New York at a Glance
New York City: NeighborhoodsFotolia
Manhattan is the backdrop of many an expat's dreams of making it.
Manhattan´s skyline, dominated by world-famous skyscrapers housing the headquarters of countless corporations and the US branches of many a multinational company, is among the most famous on the whole globe. It will be familiar to everybody thinking of relocating to New York.
The UN headquarters, the Empire State Building, the Chrysler Building, and Wall Street are probably among Manhattan´s most defining features. But the borough also has an abundance of cultural attractions, such as the Guggenheim Museum and the Museum of Modern Art, the Lincoln Center for the Performing Arts, and Broadway.
It is densely populated and not the most popular borough among families. However, Manhattan neighborhoods such as the Lower East Side and the East Village rank comparatively high in “livability” indexes. They mainly attract a youngish crowd of bohemians and professionals who value the exciting nightlife of the area.
Tribeca scores high in many categories such as good public schools, fantastic transport links and very low crime rates. It is thus an attractive option for families in Manhattan, although only the wealthiest can afford to live there.
Brooklyn and Queens
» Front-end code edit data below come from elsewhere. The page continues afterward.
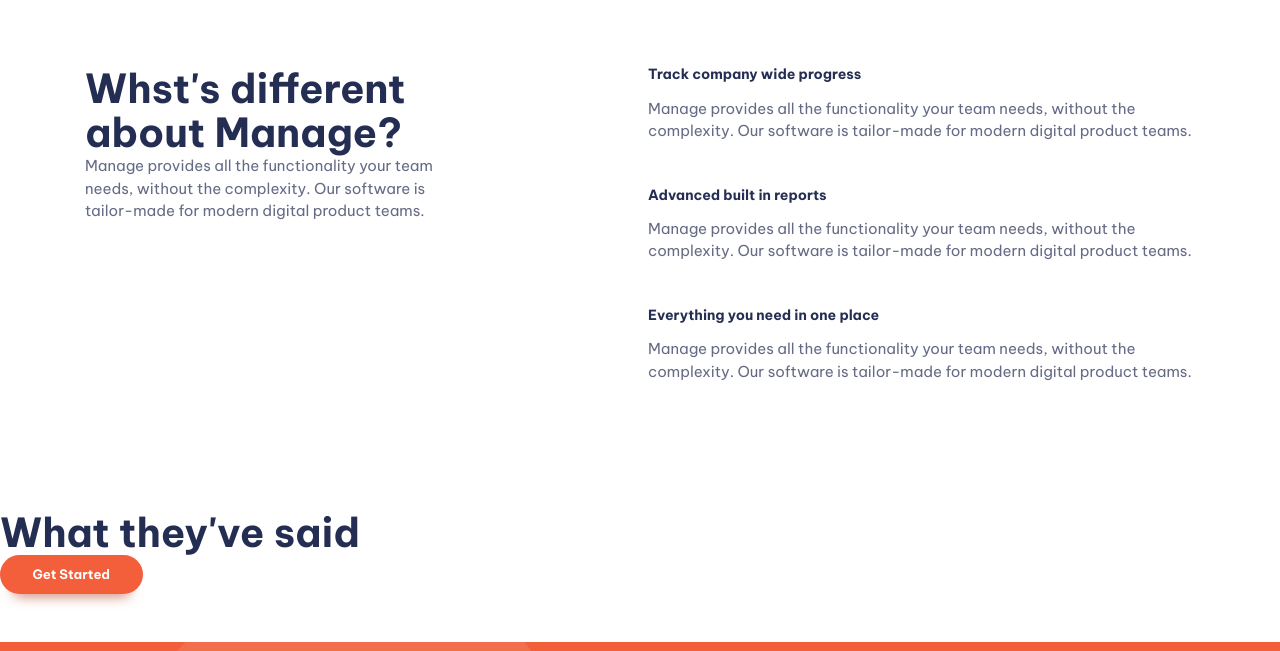
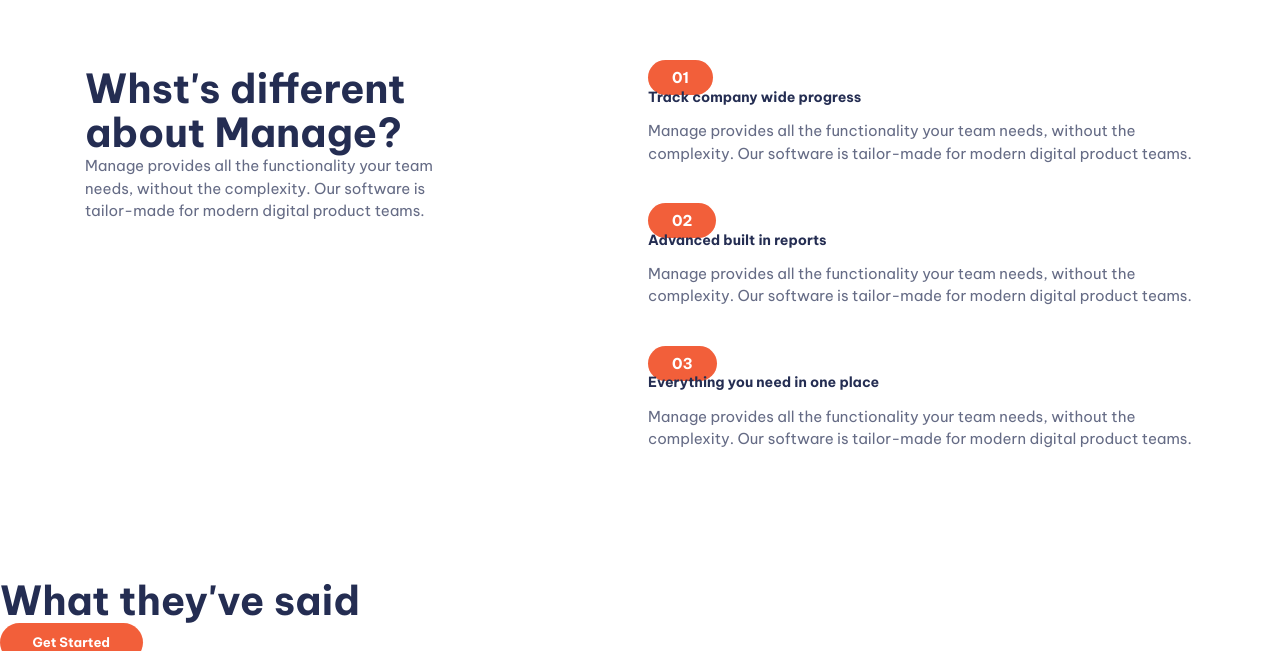
Before and after one commit to kamranlatifch/UI-UX-Landing-Page-Resp, a website built with Vite: page index.html in a window 1280 px wide. Shown: the part 771-1422 px from the top of the page. Built offline with nearby package versions, Linux system fonts and the light colour scheme.

Commit message:
fix(counter-li):fix li copunter

```diff
--- a/style.css
+++ b/style.css
@@ -375,6 +375,26 @@ input:where([type='text'], [type='email']) {
   background-repeat: no-repeat;
   z-index: -1;
 }
+/* Numbered Items */
+
+.numbered-items {
+  counter-reset: count;
+}
+.numbered-items li {
+  counter-increment: count;
+}
+.numbered-items li::before {
+  content: '0' counter(count);
+  background-color: var(--clr-accent-400);
+  color: var(--clr-neutral-100);
+  font-weight: var(--fw-bold);
+  padding: var(--size-200) var(--size-500);
+  border-radius: 100vw;
+}
+/* .numbered-items ::marker {
+  color: red;
+  font-weight: bold;
+} */
 
 /* Utilities Classes */
 
```
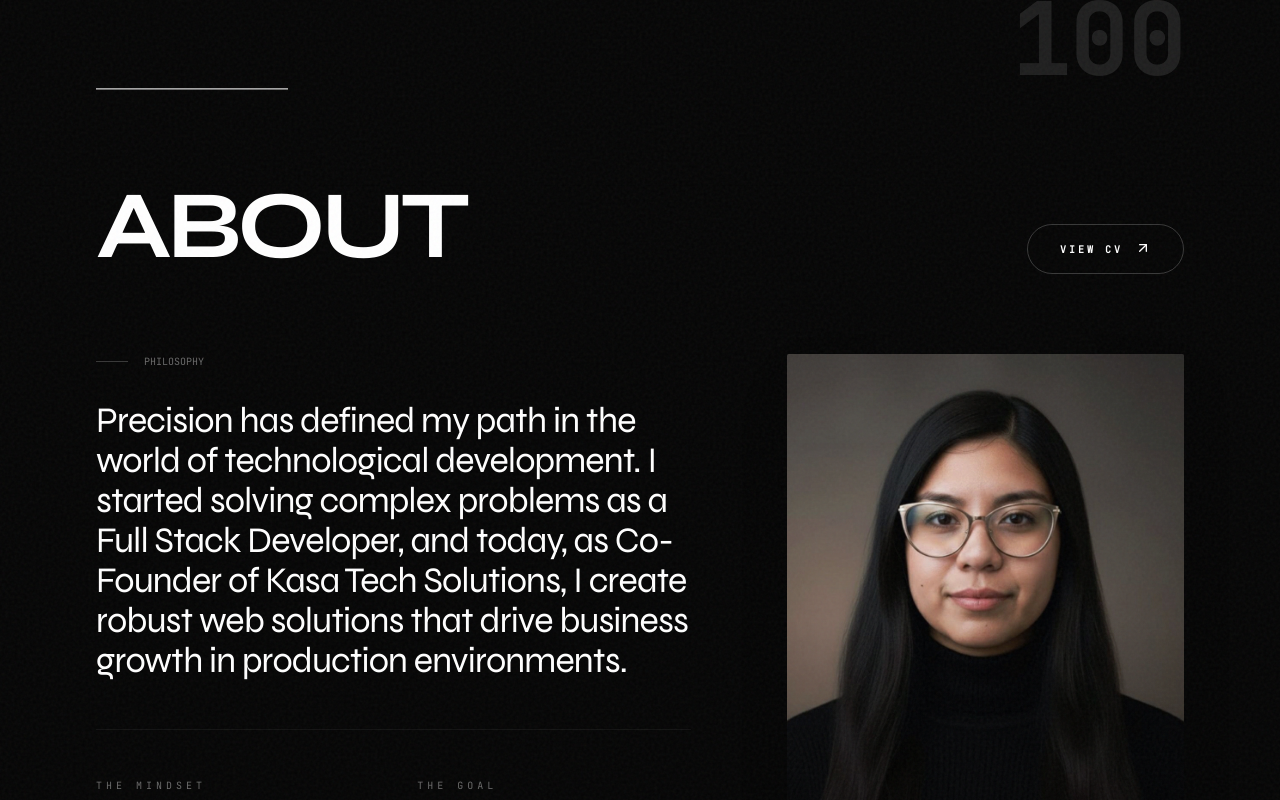
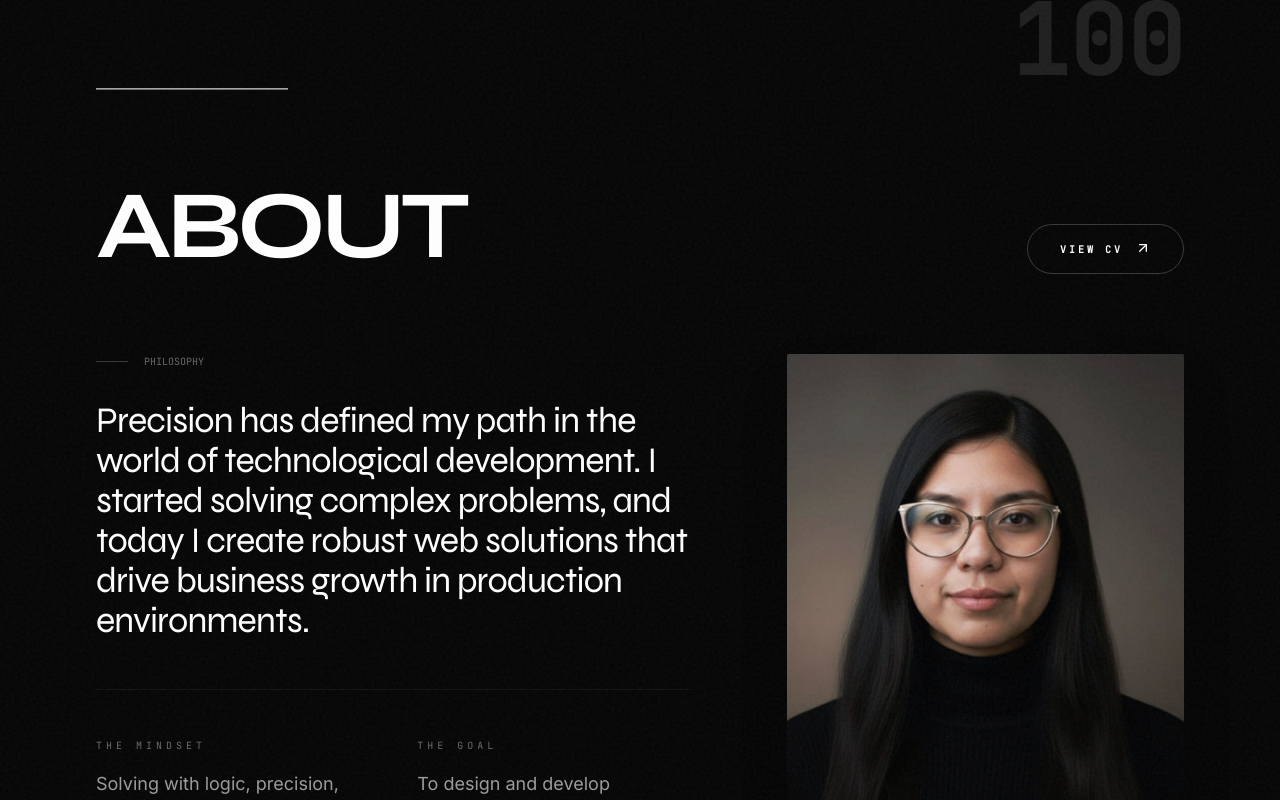
Before and after one commit to TracyMooor/PortafolioWebTracy, a React (Vite) app: page /about in a window 1280 px wide. Built offline with nearby package versions, Linux system fonts and the light colour scheme.

Commit message:
feat: implement LanguageContext and Provider for bilingual English/Spanish support

```diff
--- a/components/LanguageContext.tsx
+++ b/components/LanguageContext.tsx
@@ -31,7 +31,7 @@ const translations = {
 
     // About
     philosophy: "Philosophy",
-    about_intro: "Precision has defined my path in the world of technological development. I started solving complex problems as a Full Stack Developer, and today, as Co-Founder of Kasa Tech Solutions, I create robust web solutions that drive business growth in production environments.",
+    about_intro: "Precision has defined my path in the world of technological development. I started solving complex problems, and today I create robust web solutions that drive business growth in production environments.",
     mindset_label: "THE MINDSET",
     mindset_text: "Solving with logic, precision, and a focus on results. Every technical decision must have a clear purpose and add value to the business.",
     goal_label: "THE GOAL",
@@ -88,7 +88,7 @@ const translations = {
 
     // About
     philosophy: "Filosofía",
-    about_intro: "La precisión ha marcado mi camino en el mundo del desarrollo tecnológico. Empecé resolviendo problemas complejos como Desarrolladora Full Stack y hoy, como Co-Founder de Kasa Tech Solutions, creo soluciones web robustas que impulsan negocios en entornos de producción.",
+    about_intro: "La precisión ha marcado mi camino en el mundo del desarrollo tecnológico. Empecé resolviendo problemas complejos y hoy creo soluciones web robustas que impulsan negocios en entornos de producción.",
     mindset_label: "LA MENTALIDAD",
     mindset_text: "Resolver con lógica, precisión y enfoque en resultados. Cada decisión técnica debe tener un propósito claro y aportar valor al negocio.",
     goal_label: "EL OBJETIVO",
```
Brooklyn is the most populous borough and home to people of various cultural, social and ethnic backgrounds. It boasts its very own arts scene, a great deal of noteworthy architecture as well as Coney Island, one of the oldest amusements parks in the country, located on Brooklyn´s long beachfront.
Some neighborhoods recommended for families are Park Slope, Cobble Hill, and Boerum Hill, all of which have low crime statistics, a lot of green spaces and good public schools. While prices for accommodation are not cheap, they reflect good value for money.
Queens is the largest borough in terms of surface area and the most ethnically diverse community in the whole country. The growing population is a good indicator for the popularity of Queens’ mostly residential and middle class neighborhoods, among them Sunny Side, Woodside, and Jackson Heights. Queens is also home to two of New York´s international airports, the John F. Kennedy Airport and La Guardia Airport.
Bronx and Staten Island
Despite numerous new development projects and an ongoing regeneration process, the Bronx is probably still the least desirable borough to live in. Arguably most famous for being the cradle of hip hop and rap, the Bronx still has a vibrant street culture.
The median household income is lower than elsewhere in New York, and the quality of housing can vary greatly. However, the derelict facades of abandoned buildings, which were such a common sight in the 1980s, are now a thing of the past. Among the more attractive neighborhoods are Riverdale and Co-op City, but commutes to Manhattan are long.
Staten Island is the most suburban of New York´s boroughs. Public transport in general is below average. The subway does not operate there and the only mass transit linking Staten Island to Manhattan is the free Staten Island ferry, popular with commuters and tourists alike. Due to their proximity to Manhattan, neighborhoods like West New Brighton or St George on the North Shore are particularly desirable.